CVR is proud to belong to the Indy Chamber, and to count the region’s largest business organization as a client – our PR team helps spread the word about the Chamber’s agenda.
Last week, I joined the Indy Chamber’s annual Leadership Exchange (LEX), which sends a delegation of local business and civic leaders (and apparently even a PR flack or two) to peer regions to learn what’s working in other cities, and gain a broader perspective on our own community and economic priorities. This year’s destination was Minneapolis-St. Paul, for a three-day agenda that highlighted issues like mass transit, educating and recruiting a competitive workforce, regionalism and early childhood learning. You can read about those issues in depth elsewhere; for this post, I wanted to share just two observations from our tour of the Twin Cities.
Turn challenges into strengths:
I’m not a winter person, so I was surprised how enthusiastically Minneapolis embraces its cold weather. Speaker after speaker boasted about locals enjoying the outdoors year-round, helping the region be one of the healthiest and "fittest" by many rankings. (Let’s just say Indy has some catching up to do.) One panelist remarked, “There is no bad weather…just bad clothes.” Another (half-jokingly) explained that the frigid air keeps people moving faster (and working harder), contributing to the area’s economic success.
From a marketing standpoint, there’s a lesson to be learned here: Sometimes it’s smart to embrace an uncomfortable reality, and figure out how to make it into a strength – you’ll appeal to your target audience on the basis of authenticity and a unique value proposition. (Of course, you have to be able to live up to the brand – and Minneapolis does: The city has invested in one of the country’s top urban parks systems, and supports a busy schedule of sports and fitness activities, including well-attended winter festivals.)
One old-school advertising example of this approach is the Avis “Number two tries harder” campaign – there was no denying rival Hertz was bigger, but in what David Ogilvy called an act of “diabolical positioning,” Avis successfully promoted itself as the hard-working David who would go the extra mile to earn customers versus the Hertz Goliath.
People make cities – and companies – succeed:
Residents are obviously buying into the message, because the Twin Cities region has a well-educated workforce, filled with people who could find success anywhere but choose Minneapolis. This was cited repeatedly as the critical catalyst for its booming economy: High wages, low unemployment, the same number of Fortune 500 companies as San Francisco and a thriving "advanced industry" sector (technology, life sciences and other cutting-edge companies).
Marketing agencies live squarely in the talent economy – our only product is our ideas and creativity. But brainpower is the top priority for most growing employers these days, regardless of industry. Life science companies like Eli Lilly need top scientists, and major manufacturers like Allison Transmission need engineering talent and tech-savvy production employees.
Minneapolis civic leaders are very aware that the region’s large population of smart, skilled workers attracts employers and strengthens the economy, so they have a deliberate, aggressive campaign ("Make It. MSP.") to recruit and retain talented people.

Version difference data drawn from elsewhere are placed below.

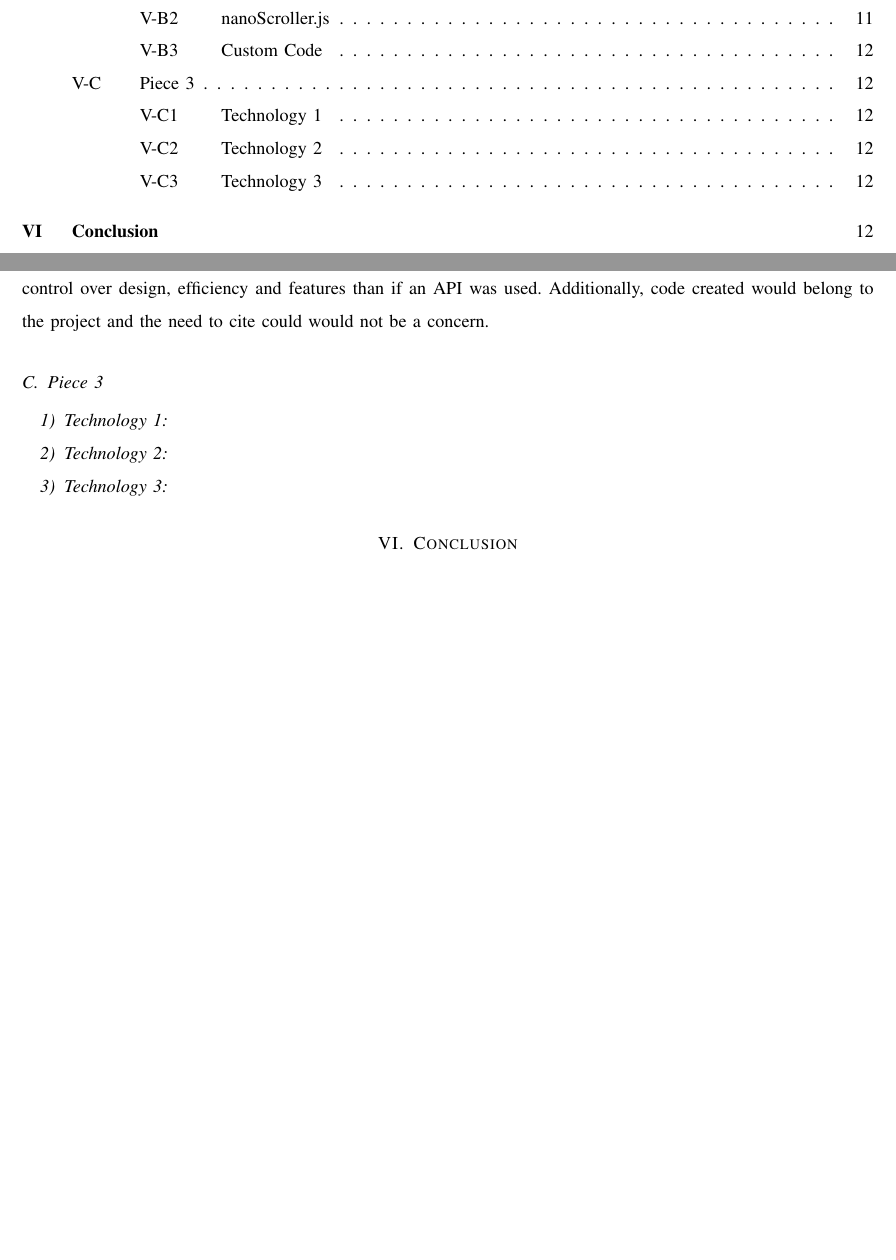
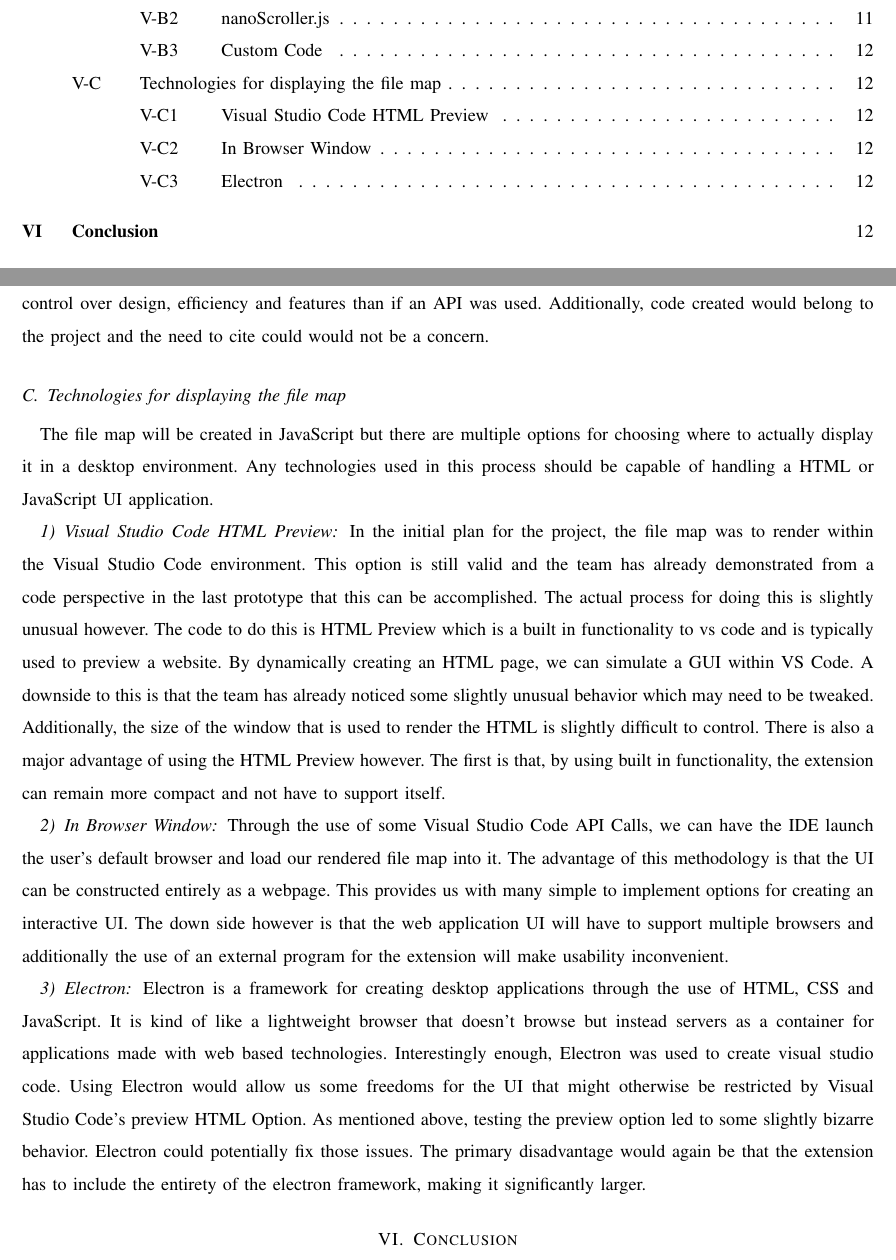
Before and after one commit to slichlyter12/Postal, a LaTeX paper (TechReview/techreview.tex): two parts of pages 3 and 12 of 12 before the commit and two parts of pages 3 and 12 of 13 after it, joined at a grey line, cut so that both start at the same text, the shorter picture padded with empty space. Compiled offline with pdfLaTeX; a missing font is replaced by an installed copy or a similar font; a LaTeX package or settings file that is missing is left out.

Commit message:
Final UI Section Added

```diff
--- a/TechReview/techreview.tex
+++ b/TechReview/techreview.tex
@@ -374,10 +374,36 @@ The final option is to create our own div class.
 As discussed above in the file map technologies section, this will be quite a bit more works but has quite a few benefits.
 Again, the project team will have more control over design, efficiency and features than if an API was used.
 Additionally, code created would belong to the project and the need to cite could would not be a concern.
-\subsection{Piece 3}
-\subsubsection{Technology 1}
-\subsubsection{Technology 2}
-\subsubsection{Technology 3}
+
+\subsection{Technologies for displaying the file map}
+The file map will be created in JavaScript but there are multiple options for choosing where to actually display it in a desktop environment.
+Any technologies used in this process should be capable of handling a HTML or JavaScript UI application.
+
+\subsubsection{Visual Studio Code HTML Preview}
+In the initial plan for the project, the file map was to render within the Visual Studio Code environment.
+This option is still valid and the team has already demonstrated from a code perspective in the last prototype that this can be accomplished.
+The actual process for doing this is slightly unusual however.
+The code to do this is HTML Preview which is a built in functionality to vs code and is typically used to preview a website.
+By dynamically creating an HTML page, we can simulate a GUI within VS Code.
+A downside to this is that the team has already noticed some slightly unusual behavior which may need to be tweaked.
+Additionally, the size of the window that is used to render the HTML is slightly difficult to control.
+There is also a major advantage of using the HTML Preview however.
+The first is that, by using built in functionality, the extension can remain more compact and not have to support itself.
+
+\subsubsection{In Browser Window}
+Through the use of some Visual Studio Code API Calls, we can have the IDE launch the user’s default browser and load our rendered file map into it.
+The advantage of this methodology is that the UI can be constructed entirely as a webpage.
+This provides us with many simple to implement options for creating an interactive UI.
+The down side however is that the web application UI will have to support multiple browsers and additionally the use of an external program for the extension will make usability inconvenient.
+
+\subsubsection{Electron}
+Electron is a framework for creating desktop applications through the use of HTML, CSS and JavaScript.
+It is kind of like a lightweight browser that doesn’t browse but instead servers as a container for applications made with web based technologies.
+Interestingly enough, Electron was used to create visual studio code.
+Using Electron would allow us some freedoms for the UI that might otherwise be restricted by Visual Studio Code’s preview HTML Option.
+As mentioned above, testing the preview option led to some slightly bizarre behavior.
+Electron could potentially fix those issues.
+The primary disadvantage would again be that the extension has to include the entirety of the electron framework, making it significantly larger.
 
 \section{Conclusion}
 
```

It’s a top priority, strongly supported by the business community.
The idea that people are a competitive advantage applies to every business. For successful executives, hiring the smartest people and giving them the support and freedom to innovate is a winning strategy. And for marketers, it’s important not to neglect internal communications – energizing employees around the company’s goals (and being known as a great place to work, keeping the best and brightest happy and productive) will do more to guarantee long-term success than any customer-focused advertising campaign.
The Indy Chamber Leadership Exchange packs a lot of content into less than 72 hours. I could go on and on about the ideas we heard in Minneapolis that could impact Indianapolis as well as our individual ventures. But I’ll simply offer a closing thought that captures the value of LEX to me: If people and organizations stop learning, we start falling behind…and there’s always something to be gained with a different perspective, whether it takes flying a few hundred miles north or just running an idea by the co-worker in the next office.